- Connect an arduino board via a USB port to the computer.
- Load the file
ServoCont/multipleSerialServoControl/multipleSerialServoControl.inoonto the board.
- Quit the arduino IDE to free up USB port control.
For most servo motors, you will not need to make any changes to the
Each servo motor is has 3 wire connections:
- Voltage High (usually red)
- Ground (usually black)
- Control (usually yellow)
To protect arduino'c circuitry, connect the power supply wires to an external power source. Make sure that the ground connections are tied: both ground pins (on the arduino and the servo motors) are on the same node.
The arduino is programmed to control up to 6 servo motors. The pin assignments for control wires are:
After the satellite TLE data has been retrieved, observer location is set, and position calculations have begun,
# continuing from SatTrack instance 's' s.connect_servos(port='COM3', motors=(1,2), minrange(0,0), maxrange=(90,360), \ angle_map=(lambda x:x, lambda x:x), pwm=(900,2100), timeout=1) # (altitude servo, azimuth servo) s.begin_tracking()
Note: In case of empty/None parameters, default values in
defaults.py are used.
And that's it!
SatTrack comes with a basic interface to use RTL software defined radios. Before using this, the SDR_flow_automation dependency needs to be installed and
rtl-sdr need to be added to the system path. More instructions can be found on the repository page.
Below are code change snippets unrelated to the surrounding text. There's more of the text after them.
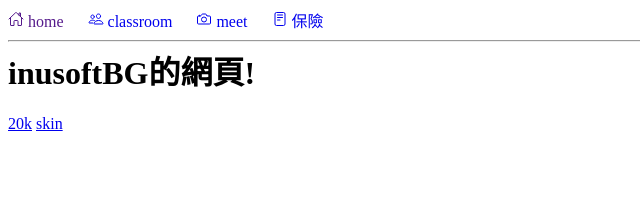
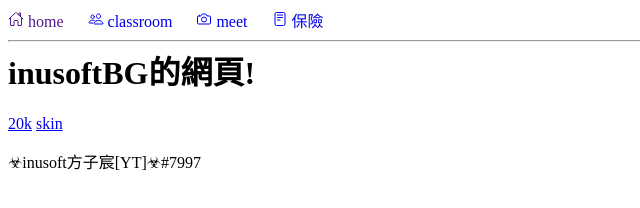
Before and after one commit to inusoftBG/inusoftBG.github.io, a plain HTML site: page index.html in a window 1280 px wide. Shown: the whole page, without its empty margins (0-640 px from the left). Drawn offline with nearby package versions, Linux system fonts and the light colour scheme.

Commit message:
Update index.html

```diff
--- a/index.html
+++ b/index.html
@@ -45,5 +45,6 @@
 <script src="https://inusoftbgjs.github.io/js/alert.js"></script>
     <a href="https://pvprp.com/assets/packs/kartun/4902/zip/!     §bXiaoniu §320k §8[§f32§7x§8].zip?d=2022-10-08 07:19:42">20k</a>
     <a href="f375d9e7c28bd720ea782fe3ab95d562529aba7531ccb7f9b703e02552e2da4e.png">skin</a>
+    <p>☣inusoft方子宸[YT]☣#7997</p>
     </body>
 </html>
```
After that:
s.start_radio('freq', 'output_file') # e.g freq='123M' for 123 MHz _ = raw_input("Press any key to stop...") # any duration to record s.stop_radio()
Output is stored as a
s.stop() # stop computations and tracking s.server.stop_server() # stop server in case you are visualizing satellite
Class functions pertaining to servo motor control are still undergoing testing.
For more details, see function definitions in the sourcecode.
For examples, see